▶ [GIVEN DATA]:
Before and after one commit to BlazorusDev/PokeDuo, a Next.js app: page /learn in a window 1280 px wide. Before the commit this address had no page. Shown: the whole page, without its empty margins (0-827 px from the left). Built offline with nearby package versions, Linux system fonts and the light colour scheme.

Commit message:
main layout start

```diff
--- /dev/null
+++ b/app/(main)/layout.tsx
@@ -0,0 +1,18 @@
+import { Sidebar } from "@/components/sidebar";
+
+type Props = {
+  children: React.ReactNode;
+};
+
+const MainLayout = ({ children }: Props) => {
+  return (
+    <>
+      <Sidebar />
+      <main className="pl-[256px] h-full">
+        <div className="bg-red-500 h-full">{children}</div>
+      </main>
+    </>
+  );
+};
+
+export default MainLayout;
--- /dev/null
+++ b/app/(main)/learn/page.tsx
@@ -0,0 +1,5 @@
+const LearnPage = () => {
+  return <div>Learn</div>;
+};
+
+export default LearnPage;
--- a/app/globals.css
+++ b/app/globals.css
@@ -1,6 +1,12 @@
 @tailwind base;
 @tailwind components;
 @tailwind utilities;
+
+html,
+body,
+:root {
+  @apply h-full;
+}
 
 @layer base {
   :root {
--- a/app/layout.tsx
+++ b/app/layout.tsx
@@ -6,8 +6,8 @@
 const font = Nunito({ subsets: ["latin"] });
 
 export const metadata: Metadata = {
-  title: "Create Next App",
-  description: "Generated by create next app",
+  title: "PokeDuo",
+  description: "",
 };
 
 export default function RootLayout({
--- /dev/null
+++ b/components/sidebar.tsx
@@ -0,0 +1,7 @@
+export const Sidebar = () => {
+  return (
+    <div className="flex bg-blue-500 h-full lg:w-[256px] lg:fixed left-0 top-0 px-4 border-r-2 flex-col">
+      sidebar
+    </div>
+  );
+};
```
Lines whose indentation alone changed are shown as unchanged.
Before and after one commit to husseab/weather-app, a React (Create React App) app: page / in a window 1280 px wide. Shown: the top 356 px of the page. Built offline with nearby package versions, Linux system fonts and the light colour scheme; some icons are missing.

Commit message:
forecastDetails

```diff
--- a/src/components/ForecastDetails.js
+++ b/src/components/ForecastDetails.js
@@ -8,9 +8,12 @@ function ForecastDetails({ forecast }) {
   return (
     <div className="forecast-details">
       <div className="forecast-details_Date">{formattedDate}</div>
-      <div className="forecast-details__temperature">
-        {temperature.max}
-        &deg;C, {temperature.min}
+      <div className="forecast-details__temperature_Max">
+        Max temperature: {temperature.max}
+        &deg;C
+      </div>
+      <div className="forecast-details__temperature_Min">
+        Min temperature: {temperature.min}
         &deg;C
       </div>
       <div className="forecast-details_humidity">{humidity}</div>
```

▶ [EXERCISE PROMPT]: Give back every line of the data exactly.

▶ [TASK RESULT]:
Before and after one commit to BlazorusDev/PokeDuo, a Next.js app: page /learn in a window 1280 px wide. Before the commit this address had no page. Shown: the whole page, without its empty margins (0-827 px from the left). Built offline with nearby package versions, Linux system fonts and the light colour scheme.

Commit message:
main layout start

```diff
--- /dev/null
+++ b/app/(main)/layout.tsx
@@ -0,0 +1,18 @@
+import { Sidebar } from "@/components/sidebar";
+
+type Props = {
+  children: React.ReactNode;
+};
+
+const MainLayout = ({ children }: Props) => {
+  return (
+    <>
+      <Sidebar />
+      <main className="pl-[256px] h-full">
+        <div className="bg-red-500 h-full">{children}</div>
+      </main>
+    </>
+  );
+};
+
+export default MainLayout;
--- /dev/null
+++ b/app/(main)/learn/page.tsx
@@ -0,0 +1,5 @@
+const LearnPage = () => {
+  return <div>Learn</div>;
+};
+
+export default LearnPage;
--- a/app/globals.css
+++ b/app/globals.css
@@ -1,6 +1,12 @@
 @tailwind base;
 @tailwind components;
 @tailwind utilities;
+
+html,
+body,
+:root {
+  @apply h-full;
+}
 
 @layer base {
   :root {
--- a/app/layout.tsx
+++ b/app/layout.tsx
@@ -6,8 +6,8 @@
 const font = Nunito({ subsets: ["latin"] });
 
 export const metadata: Metadata = {
-  title: "Create Next App",
-  description: "Generated by create next app",
+  title: "PokeDuo",
+  description: "",
 };
 
 export default function RootLayout({
--- /dev/null
+++ b/components/sidebar.tsx
@@ -0,0 +1,7 @@
+export const Sidebar = () => {
+  return (
+    <div className="flex bg-blue-500 h-full lg:w-[256px] lg:fixed left-0 top-0 px-4 border-r-2 flex-col">
+      sidebar
+    </div>
+  );
+};
```
Lines whose indentation alone changed are shown as unchanged.
Before and after one commit to husseab/weather-app, a React (Create React App) app: page / in a window 1280 px wide. Shown: the top 356 px of the page. Built offline with nearby package versions, Linux system fonts and the light colour scheme; some icons are missing.

Commit message:
forecastDetails

```diff
--- a/src/components/ForecastDetails.js
+++ b/src/components/ForecastDetails.js
@@ -8,9 +8,12 @@ function ForecastDetails({ forecast }) {
   return (
     <div className="forecast-details">
       <div className="forecast-details_Date">{formattedDate}</div>
-      <div className="forecast-details__temperature">
-        {temperature.max}
-        &deg;C, {temperature.min}
+      <div className="forecast-details__temperature_Max">
+        Max temperature: {temperature.max}
+        &deg;C
+      </div>
+      <div className="forecast-details__temperature_Min">
+        Min temperature: {temperature.min}
         &deg;C
       </div>
       <div className="forecast-details_humidity">{humidity}</div>
```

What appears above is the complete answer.